**WORK TASK:** Leave the pictures out and give every entry again exactly.

**MATERIAL PROVIDED:**
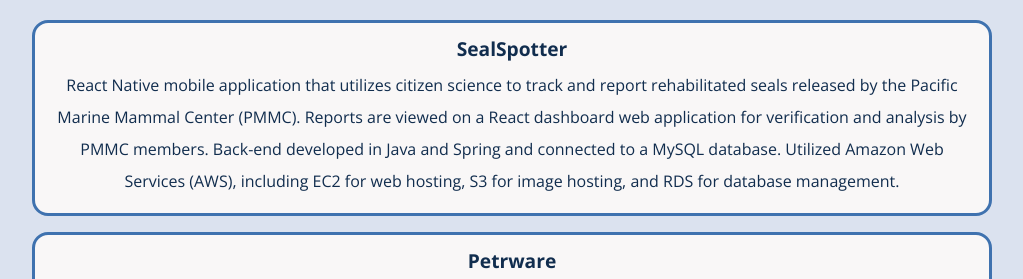
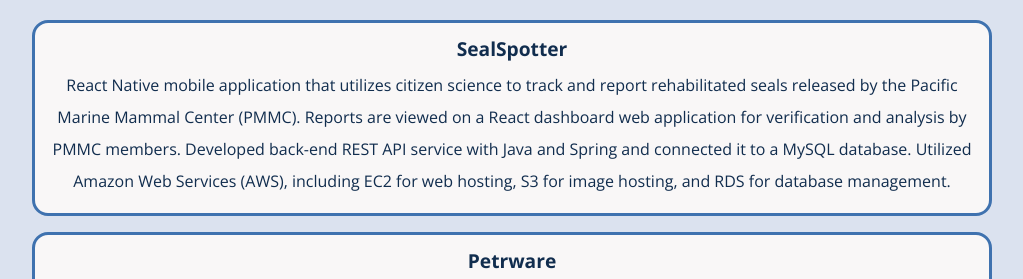
Before and after one commit to dphtran501/PersonalWebsite, a plain HTML site: page index.html in a window 1280 px wide. Shown: the part 4321-4600 px from the top of the page, without its empty margins (128-1151 px from the left). Drawn offline with nearby package versions, Linux system fonts and the light colour scheme.

Commit message:
Update Project section

```diff
--- a/index.html
+++ b/index.html
@@ -279,7 +279,7 @@
                 <h3 id="sealspotter-header" class="project-title">SealSpotter</h3>
                 <p>React Native mobile application that utilizes citizen science to track and report rehabilitated seals released by the Pacific Marine Mammal Center (PMMC).
                     Reports are viewed on a React dashboard web application for verification and analysis by PMMC members.
-                    Back-end developed in Java and Spring and connected to a MySQL database.
+                    Developed back-end REST API service with Java and Spring and connected it to a MySQL database.
                     Utilized Amazon Web Services (AWS), including EC2 for web hosting, S3 for image hosting, and RDS for database management.
                 </p>
             </article>
```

**FINISHED EXERCISE:**
Before and after one commit to dphtran501/PersonalWebsite, a plain HTML site: page index.html in a window 1280 px wide. Shown: the part 4321-4600 px from the top of the page, without its empty margins (128-1151 px from the left). Drawn offline with nearby package versions, Linux system fonts and the light colour scheme.

Commit message:
Update Project section

```diff
--- a/index.html
+++ b/index.html
@@ -279,7 +279,7 @@
                 <h3 id="sealspotter-header" class="project-title">SealSpotter</h3>
                 <p>React Native mobile application that utilizes citizen science to track and report rehabilitated seals released by the Pacific Marine Mammal Center (PMMC).
                     Reports are viewed on a React dashboard web application for verification and analysis by PMMC members.
-                    Back-end developed in Java and Spring and connected to a MySQL database.
+                    Developed back-end REST API service with Java and Spring and connected it to a MySQL database.
                     Utilized Amazon Web Services (AWS), including EC2 for web hosting, S3 for image hosting, and RDS for database management.
                 </p>
             </article>
```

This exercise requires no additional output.